Its been around since the beginning of the 20th century in various forms, mainly used by elite athletes, but is now becoming increasingly popular as the science on its benefits continue to surprise with what seems like a lot of benefit for little exercise.
Anja Taylor in this episode of ABC TVs science program Catalyst investigates some of the current research and findings about High Intensity Interval Training.
To gain the benefits, the key seems to be to move your limbs fast during the high intensity interval, like you are running away from a dangerous animal. This seems to kick in a fight or flight mechanism that we have evolved to escape danger and the body responds by firing more muscle fibres synchronously for increased power than it does for normal exertion.
According to the researchers this in turn improves mitochondria function which is responsible for orchestrating many health and fitness benefits.
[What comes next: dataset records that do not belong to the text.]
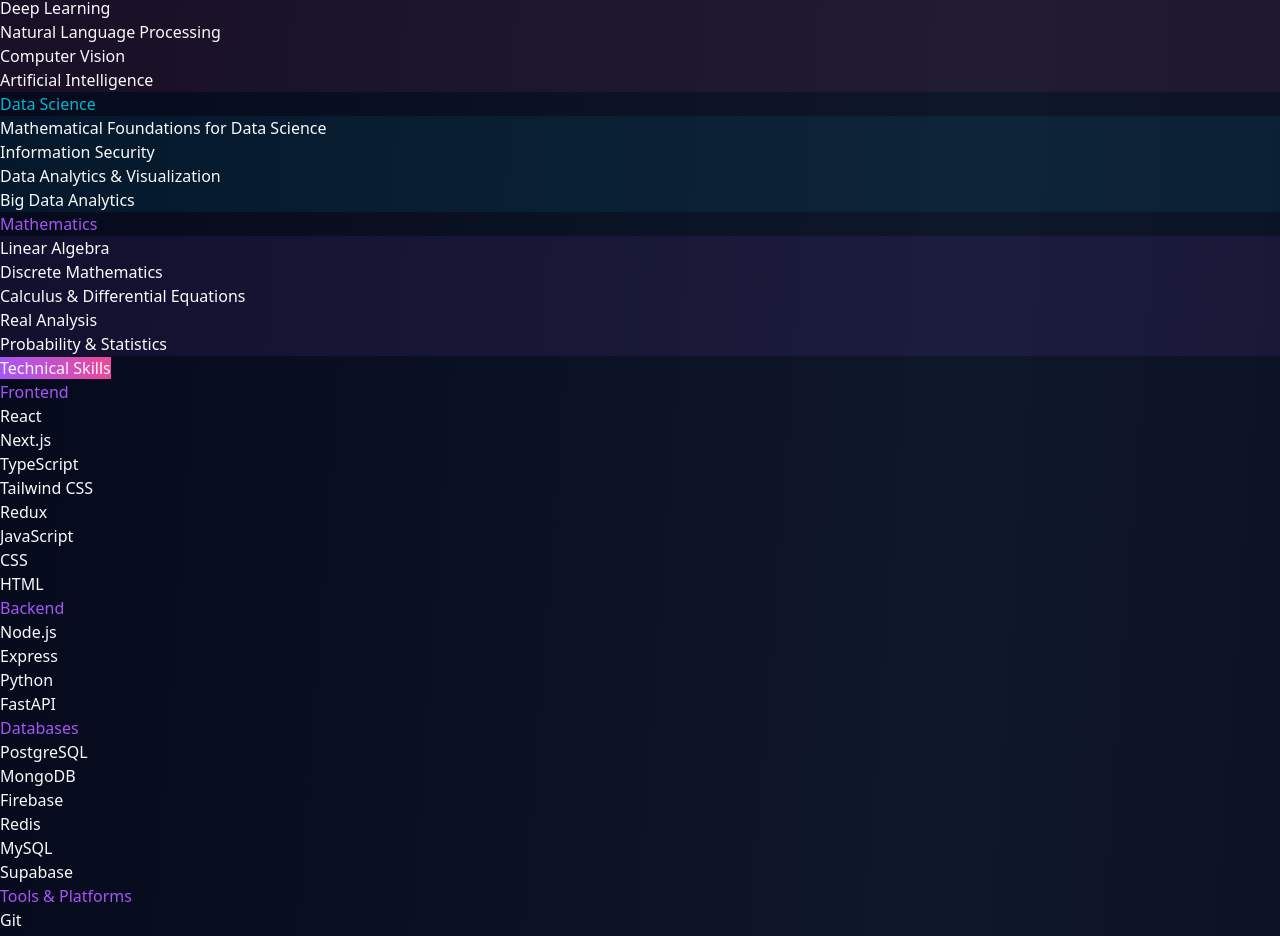
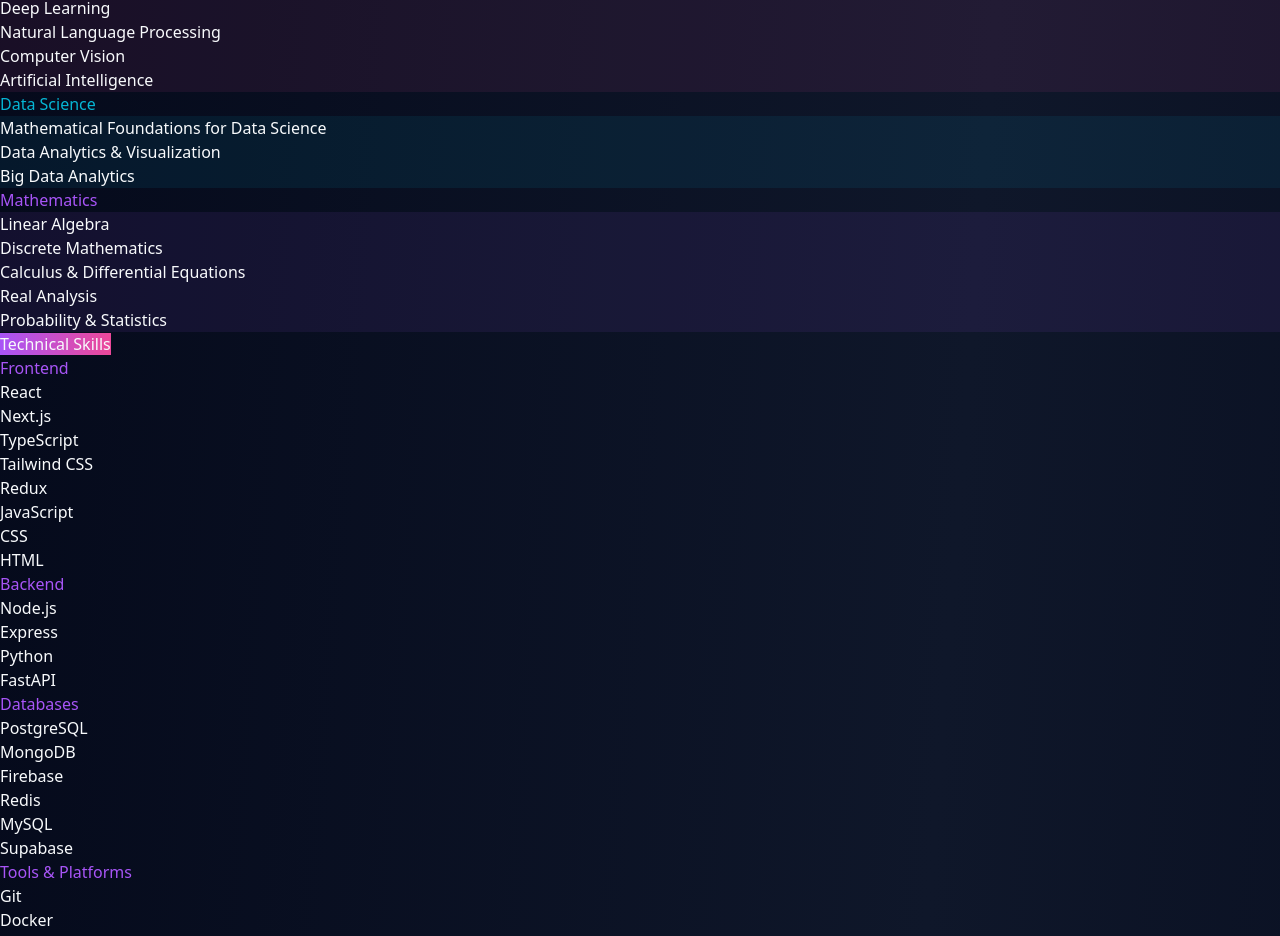
Before and after one commit to Akshats-git/Portfolio, a Next.js app: page / in a window 1280 px wide. Shown: the part 3792-4728 px from the top of the page. Built offline with nearby package versions, Linux system fonts and the light colour scheme; no server answers.

Commit message:
feat: remove "Information Security" from Data Science coursework

```diff
--- a/src/components/Coursework.tsx
+++ b/src/components/Coursework.tsx
@@ -30,7 +30,6 @@
     category: "Data Science",
     courses: [
       "Mathematical Foundations for Data Science",
-      "Information Security",
       "Data Analytics & Visualization",
       "Big Data Analytics",
     ],
```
Mitochondria are the furnaces within all our cells where the body’s fuel is metabolised with oxygen to create the chemical energy that muscle fibres use. To measure mitochondrial function, a subjects oxygen consumption is measured while they do exercise during which they go as hard as they can for a short time. The mitochondria in the working muscles will be producing energy at their maximum capability which also means the oxygen consumption rate will also be maximum and this is the VO2 Max.
By measuring VO2 Max, a persons mitochondrial function can be monitored and so types of exercise program can be compared. The results seem to be that just short periods of high intensity exercise totalling 6 minutes a week delivers improvements just as good or better than 150 minutes a week of conventional endurance exercise. The 6 minutes is a total of three lots of three 20 second bursts, there is extra time in between for warm up and rest recovery.
Each cell contains many mitochondria and the total amount is a very surprising 10% of our body weight. Endurance and high intensity training both can increase the amount of mitochondria in cells but intriguingly only high intensity excercies improved mitochondrial function as well. It is thought this improvement results from some of the older mitochondria is replaced by better functioning new mitochondria.
As well as improving fitness in general, interval training and the improvement in mitochondrial function has many health benefits. It is potent at improving insulin sensitivity which is a factor for reducing obesity and type 2 diabetes. There is also evidence that the dermis with its collagen fibre thickens producing a more youthful skin.
Even elderly can access the benefits of improved mitochondrial function, but whatever your age you shouldn’t attempt it without the supervision of an exercise professional especially if you have a medical condition such as heart disease, diabetes etc.
Watch the full episode